Winter throughout the country was generally kind. Sufficient rainfall and mild conditions accelerated the recovery for those districts hit by drought last summer and most seem to be well set up for spring with plenty of feed available.
A productive season will further enhance the optimism of farmers already encouraged by export prices. This is particularly evident with continued strong demand for beef, driven by China, while global demand for lamb is also at or approaching record levels, with propitious fundamental market conditions for sheep meat.
Chinese focus on issues around food quality standards makes New Zealand’s red meat a particularly desirable brand, giving the big Chinese businesses more options. This is a long term trend that has increased recently and is likely to gain further momentum this season. Currency depreciation over the past few months also favoured New Zealand’s sheep and beef farmers.
Through the winter, farmers have been confident in their livestock purchases. Kind weather meant lambs were finished earlier than normal, creating extra demand for any stores available. Only a few breeding ewes went through the South Island saleyards, with virtually nothing available under $200. Well-bred cattle also sold positively.
Another trend in livestock markets is the enthusiastic adoption of online trading. An outstanding example of this was the first online sale of South Island deer via the bidr platform, characterised as a cloud-based saleyard.
A Southland breeder’s pedigree hinds were offered at a sale in August.
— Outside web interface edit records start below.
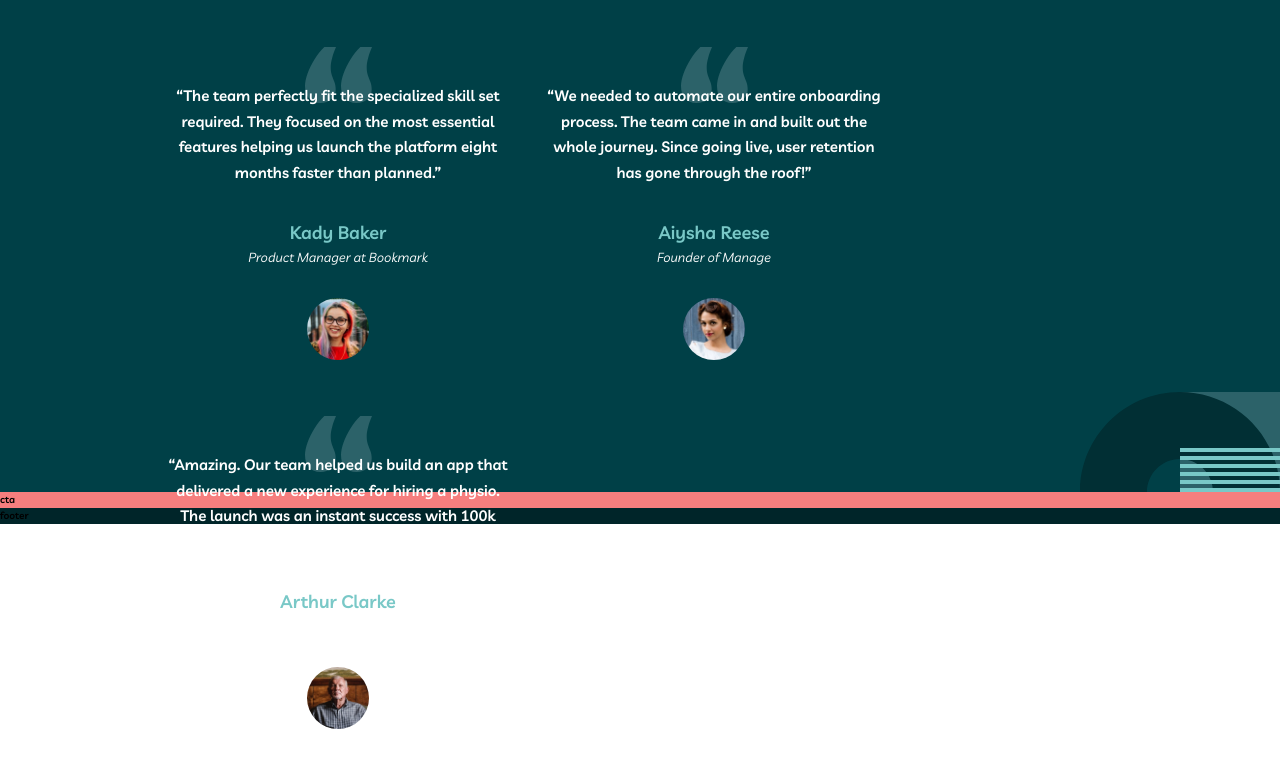
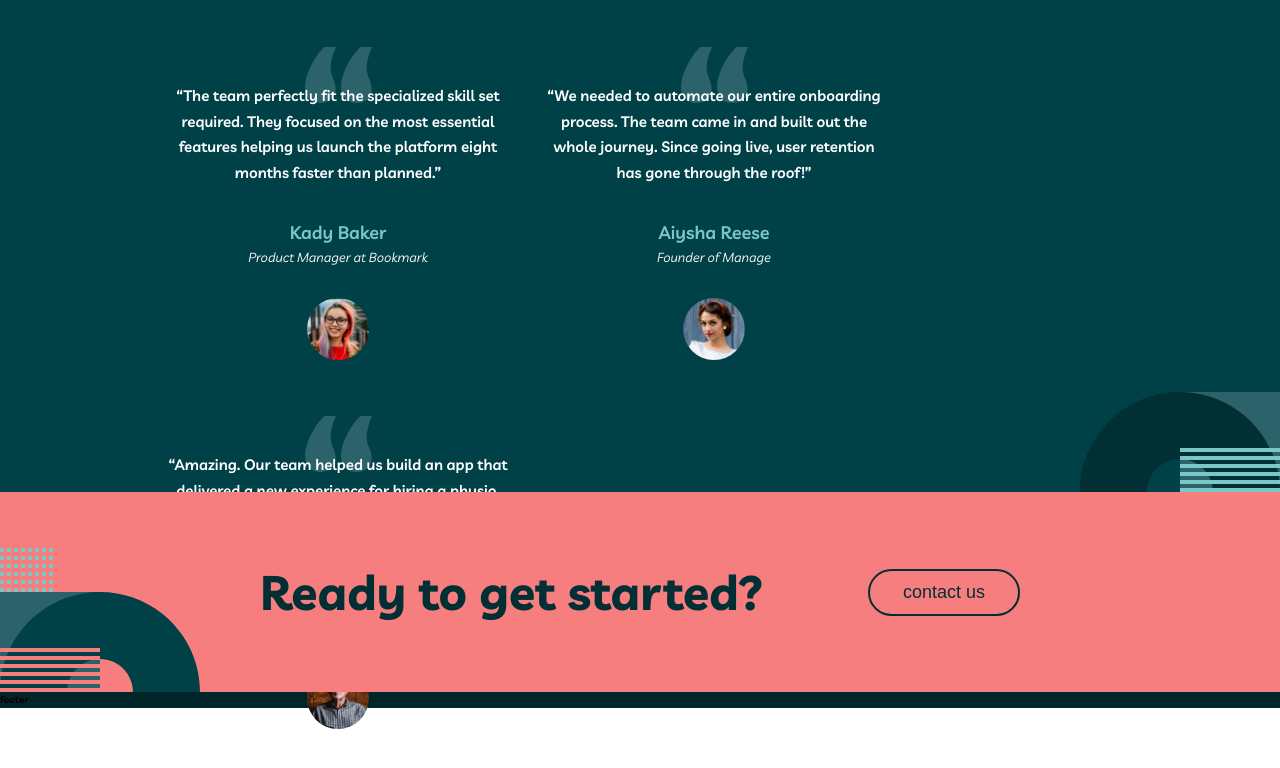
Before and after one commit to fapjsc/myteam, a website: page index.html in a window 1280 px wide. Shown: the part 1675-2443 px from the top of the page. Before the commit the page ends 2404 px from the top, so only its background shows below. Drawn offline with Linux system fonts and the light colour scheme.

Commit message:
cta done

```diff
--- a/index.html
+++ b/index.html
@@ -170,9 +170,20 @@
       </section>
 
       <!-- Cat -->
-      <section class="cta">cta</section>
+      <section class="cta">
+        <div class="cta__content">
+          <h3 class="heading-3-green">Ready to get started?</h3>
+          <button class="btn btn-green">contact us</button>
+        </div>
+        <img
+          class="home-6"
+          src="img/bg-pattern-home-6-about-5.svg"
+          alt="home-6"
+        />
+      </section>
 
       <!-- Footer -->
+
       <footer class="footer">footer</footer>
     </div>
   </body>
--- a/sass/base/_typography.scss
+++ b/sass/base/_typography.scss
@@ -13,6 +13,13 @@
 
 .heading-3 {
   color: $color-white;
+  font-size: 4.8rem;
+  font-weight: bold;
+  line-height: 1;
+}
+
+.heading-3-green {
+  color: $color-green-dark-1;
   font-size: 4.8rem;
   font-weight: bold;
   line-height: 1;
--- a/sass/components/_cta.scss
+++ b/sass/components/_cta.scss
@@ -0,0 +1,17 @@
+.cta {
+  position: relative;
+
+  &__content {
+    grid-row: 2 / 3;
+    grid-column: 2 / 3;
+    display: flex;
+    justify-content: space-between;
+    align-items: center;
+  }
+}
+
+.home-6 {
+  position: absolute;
+  left: 0;
+  bottom: 0;
+}
--- a/sass/pages/_homes.scss
+++ b/sass/pages/_homes.scss
@@ -44,6 +44,16 @@
 
 .cta {
   background-color: $color-primary-caral;
+  display: grid;
+  grid-template-rows:
+    minmax(min-content, 7.6rem)
+    minmax(min-content, 4.8rem)
+    minmax(min-content, 7.6rem);
+
+  grid-template-columns:
+    minmax(min-content, 26rem)
+    minmax(min-content, 91.7rem)
+    minmax(min-content, 26rem);
 }
 
 .footer {
```
Also changed, not shown: css/style.css.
Registrations and bids were high, with farmers from as far afield as the Bay of Plenty purchasing. Average prices exceeded reserves by 165 per cent. As bidr was only officially launched in early July, such a positive result, and the apparent appetite for online livestock trading in New Zealand, looks set to genuinely expand farmer’s future options.
Meanwhile, trade in dairy livestock was light during the winter, with few quality animals available. Demand exceeded supply, so prices were buoyant. Anything available sold well, indicating that in the spring, farmers offering stock with any quality will be well received by the market.
Towards the end of the winter sales of mixed age dairy cows ranged between $1400 and $2000 per head. Even for lesser cows prices were strong. Boner cows have been similarly scarce with the meat value holding them up.
Because neither quantity nor quality has been exceptional, when the right dairy animals become available, the market has upside.
Younger stock are also in short supply. Significant enquiry from China in August focused on rising one year heifers. Less stock available than at this time last year strengthened the market.
Without significant numbers of animals being traded, supply and demand is driving values. Where quality is available, it is selling well.
Running through to mid October, the dairy bull sale season features sales throughout the country through saleyards and on-farm.
This report was prepared in consultation with PGG Wrightson’s Livestock team.